The soil health concept has spurred awareness of soil as a living ecosystem, and has encouraged conservation practices, including (1) keeping the soil covered, (2) increasing crop diversity, (3) reducing tillage and (4) adding biomass such as compost or manure to feed the soil and build soil organic matter.
California has spent millions to fund soil health practices through its Healthy Soils Program. How these practices can be practically integrated across diverse climates, crops and soils, with realistic expectations of benefits, remains largely unanswered. This study demonstrated the utility of a recently developed soil health regions framework to guide place-based soil health strategies and expectations. As scientists and growers learn more about the soils in their region, there will be a better and shared understanding of what can be accomplished in terms of improving soil health and which practices work best for soils within a region — each of which has unique, inherent properties.
Soil organic matter in California vineyards differed more by soil health region than by management practices. In three long-term annual cropping experiments, conservation practices showed promise for improving soil health (especially when starting from a relatively low level of soil organic matter) or helping to maintain soil health in intensively tilled systems when starting from a relatively high value.

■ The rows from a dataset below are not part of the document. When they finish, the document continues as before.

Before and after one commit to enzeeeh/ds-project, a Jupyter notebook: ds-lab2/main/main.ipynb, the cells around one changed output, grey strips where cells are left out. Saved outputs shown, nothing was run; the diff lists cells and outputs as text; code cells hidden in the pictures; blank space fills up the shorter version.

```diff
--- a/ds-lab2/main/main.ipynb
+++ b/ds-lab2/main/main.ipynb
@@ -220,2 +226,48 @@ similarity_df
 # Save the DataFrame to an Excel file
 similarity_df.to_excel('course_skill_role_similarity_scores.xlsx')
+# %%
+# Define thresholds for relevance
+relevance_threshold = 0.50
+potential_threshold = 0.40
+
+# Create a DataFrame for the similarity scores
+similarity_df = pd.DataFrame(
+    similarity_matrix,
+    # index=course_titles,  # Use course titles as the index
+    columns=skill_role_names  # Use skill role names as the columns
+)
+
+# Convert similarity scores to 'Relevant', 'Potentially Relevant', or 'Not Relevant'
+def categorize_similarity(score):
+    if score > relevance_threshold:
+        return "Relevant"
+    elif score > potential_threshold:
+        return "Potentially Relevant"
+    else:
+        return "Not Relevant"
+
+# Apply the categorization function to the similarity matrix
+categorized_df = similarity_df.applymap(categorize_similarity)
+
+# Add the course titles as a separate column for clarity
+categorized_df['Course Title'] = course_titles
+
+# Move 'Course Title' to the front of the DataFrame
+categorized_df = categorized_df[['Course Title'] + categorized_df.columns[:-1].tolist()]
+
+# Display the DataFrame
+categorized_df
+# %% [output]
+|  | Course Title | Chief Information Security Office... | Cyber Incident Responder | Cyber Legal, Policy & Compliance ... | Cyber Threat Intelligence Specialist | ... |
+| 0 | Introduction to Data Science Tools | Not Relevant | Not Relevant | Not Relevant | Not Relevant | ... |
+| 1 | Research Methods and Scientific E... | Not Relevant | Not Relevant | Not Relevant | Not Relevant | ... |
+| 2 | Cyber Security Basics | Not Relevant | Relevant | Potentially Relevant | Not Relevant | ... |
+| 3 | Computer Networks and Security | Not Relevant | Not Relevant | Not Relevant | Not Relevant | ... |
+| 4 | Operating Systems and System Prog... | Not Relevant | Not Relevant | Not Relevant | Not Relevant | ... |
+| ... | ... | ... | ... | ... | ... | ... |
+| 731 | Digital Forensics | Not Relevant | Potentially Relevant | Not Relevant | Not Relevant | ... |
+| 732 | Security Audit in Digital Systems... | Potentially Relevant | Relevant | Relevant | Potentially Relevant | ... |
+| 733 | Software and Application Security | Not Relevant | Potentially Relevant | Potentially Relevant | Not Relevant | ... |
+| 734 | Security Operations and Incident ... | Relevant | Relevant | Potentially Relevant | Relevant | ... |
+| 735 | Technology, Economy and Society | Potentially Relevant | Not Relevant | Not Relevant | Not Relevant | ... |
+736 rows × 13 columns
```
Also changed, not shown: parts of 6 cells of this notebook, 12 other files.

The vineyard study demonstrates that the soil health regions framework can help growers understand the expected soil organic matter values for their location, an overall indicator of soil health. While conservation practices improved or helped maintain soil health in several long-term experiments, inherent soil properties and cropping system affected the outcomes. This is relevant to identifying where California's Healthy Soil Program resources would best be allocated and also highlights that long-term commitment to practices may be necessary to create and maintain increased soil organic matter.
The framework also revealed how ongoing investment in long-term soil health research has largely focused on soils ideal for agriculture. Given that agricultural production often spans more challenging soils (fig. 5), it is a good idea to expand the focus of soil health research, especially since soil health practices may pay greater dividends across these unique regions.